Among the entries below, how many lines contain "hydro"? Answer with the number only.

[Revision comparison data]
_ _ _ _ _ _ _
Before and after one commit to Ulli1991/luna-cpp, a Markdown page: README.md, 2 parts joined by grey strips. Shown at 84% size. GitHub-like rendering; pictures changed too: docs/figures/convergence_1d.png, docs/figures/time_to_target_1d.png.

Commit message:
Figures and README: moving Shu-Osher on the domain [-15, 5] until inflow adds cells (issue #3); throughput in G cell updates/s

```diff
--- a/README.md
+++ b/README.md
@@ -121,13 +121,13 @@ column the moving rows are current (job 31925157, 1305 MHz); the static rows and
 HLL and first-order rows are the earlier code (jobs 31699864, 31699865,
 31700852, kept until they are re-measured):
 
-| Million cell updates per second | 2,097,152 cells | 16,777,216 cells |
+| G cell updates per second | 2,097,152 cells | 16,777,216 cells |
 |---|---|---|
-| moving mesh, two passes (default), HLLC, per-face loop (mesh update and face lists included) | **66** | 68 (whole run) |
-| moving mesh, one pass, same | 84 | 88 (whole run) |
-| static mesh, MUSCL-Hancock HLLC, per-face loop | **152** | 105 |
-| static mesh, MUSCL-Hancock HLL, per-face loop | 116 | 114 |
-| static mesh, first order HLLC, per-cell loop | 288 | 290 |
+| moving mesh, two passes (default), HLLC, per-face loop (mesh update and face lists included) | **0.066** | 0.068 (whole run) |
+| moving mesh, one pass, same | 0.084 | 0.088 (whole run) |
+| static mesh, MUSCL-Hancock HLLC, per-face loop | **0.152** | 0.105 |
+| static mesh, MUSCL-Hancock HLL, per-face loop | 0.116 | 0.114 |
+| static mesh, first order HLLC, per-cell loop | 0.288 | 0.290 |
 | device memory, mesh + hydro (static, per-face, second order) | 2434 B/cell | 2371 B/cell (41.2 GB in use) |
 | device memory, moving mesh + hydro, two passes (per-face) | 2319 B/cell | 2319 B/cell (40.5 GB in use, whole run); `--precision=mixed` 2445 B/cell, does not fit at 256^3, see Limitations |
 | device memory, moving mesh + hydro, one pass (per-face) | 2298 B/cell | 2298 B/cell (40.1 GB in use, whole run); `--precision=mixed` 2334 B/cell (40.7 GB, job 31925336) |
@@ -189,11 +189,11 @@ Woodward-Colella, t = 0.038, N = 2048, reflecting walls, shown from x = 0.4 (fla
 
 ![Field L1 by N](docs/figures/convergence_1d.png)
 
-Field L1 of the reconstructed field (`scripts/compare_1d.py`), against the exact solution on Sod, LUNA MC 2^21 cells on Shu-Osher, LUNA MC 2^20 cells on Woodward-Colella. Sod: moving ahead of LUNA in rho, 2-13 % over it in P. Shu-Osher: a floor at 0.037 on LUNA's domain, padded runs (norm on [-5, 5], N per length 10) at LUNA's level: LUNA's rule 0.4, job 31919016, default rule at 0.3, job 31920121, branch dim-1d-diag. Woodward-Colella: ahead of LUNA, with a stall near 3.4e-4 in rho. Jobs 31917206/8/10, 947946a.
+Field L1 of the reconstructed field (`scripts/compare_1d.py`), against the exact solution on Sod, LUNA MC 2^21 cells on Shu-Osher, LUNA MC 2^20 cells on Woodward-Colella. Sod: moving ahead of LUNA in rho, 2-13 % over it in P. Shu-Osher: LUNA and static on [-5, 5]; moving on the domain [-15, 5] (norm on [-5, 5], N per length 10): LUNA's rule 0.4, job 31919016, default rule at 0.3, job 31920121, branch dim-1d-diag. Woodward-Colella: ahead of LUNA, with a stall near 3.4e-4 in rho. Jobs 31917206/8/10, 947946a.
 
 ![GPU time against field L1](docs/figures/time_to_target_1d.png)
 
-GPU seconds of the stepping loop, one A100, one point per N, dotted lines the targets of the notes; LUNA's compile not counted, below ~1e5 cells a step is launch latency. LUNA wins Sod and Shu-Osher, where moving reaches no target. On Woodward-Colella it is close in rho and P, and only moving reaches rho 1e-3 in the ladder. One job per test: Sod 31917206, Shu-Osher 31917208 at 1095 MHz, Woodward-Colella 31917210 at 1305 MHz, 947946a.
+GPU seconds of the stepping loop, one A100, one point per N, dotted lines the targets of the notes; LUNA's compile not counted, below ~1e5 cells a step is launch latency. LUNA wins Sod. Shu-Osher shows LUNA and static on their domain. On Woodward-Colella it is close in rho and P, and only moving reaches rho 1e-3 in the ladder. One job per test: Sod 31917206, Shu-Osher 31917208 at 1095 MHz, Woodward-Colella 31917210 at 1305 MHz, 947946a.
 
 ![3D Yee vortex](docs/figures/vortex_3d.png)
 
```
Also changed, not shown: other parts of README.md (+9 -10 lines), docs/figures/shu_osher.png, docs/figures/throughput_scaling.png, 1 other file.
_ _ _ _ _ _ _
» **OUTPUT FOR THIS TASK**: 3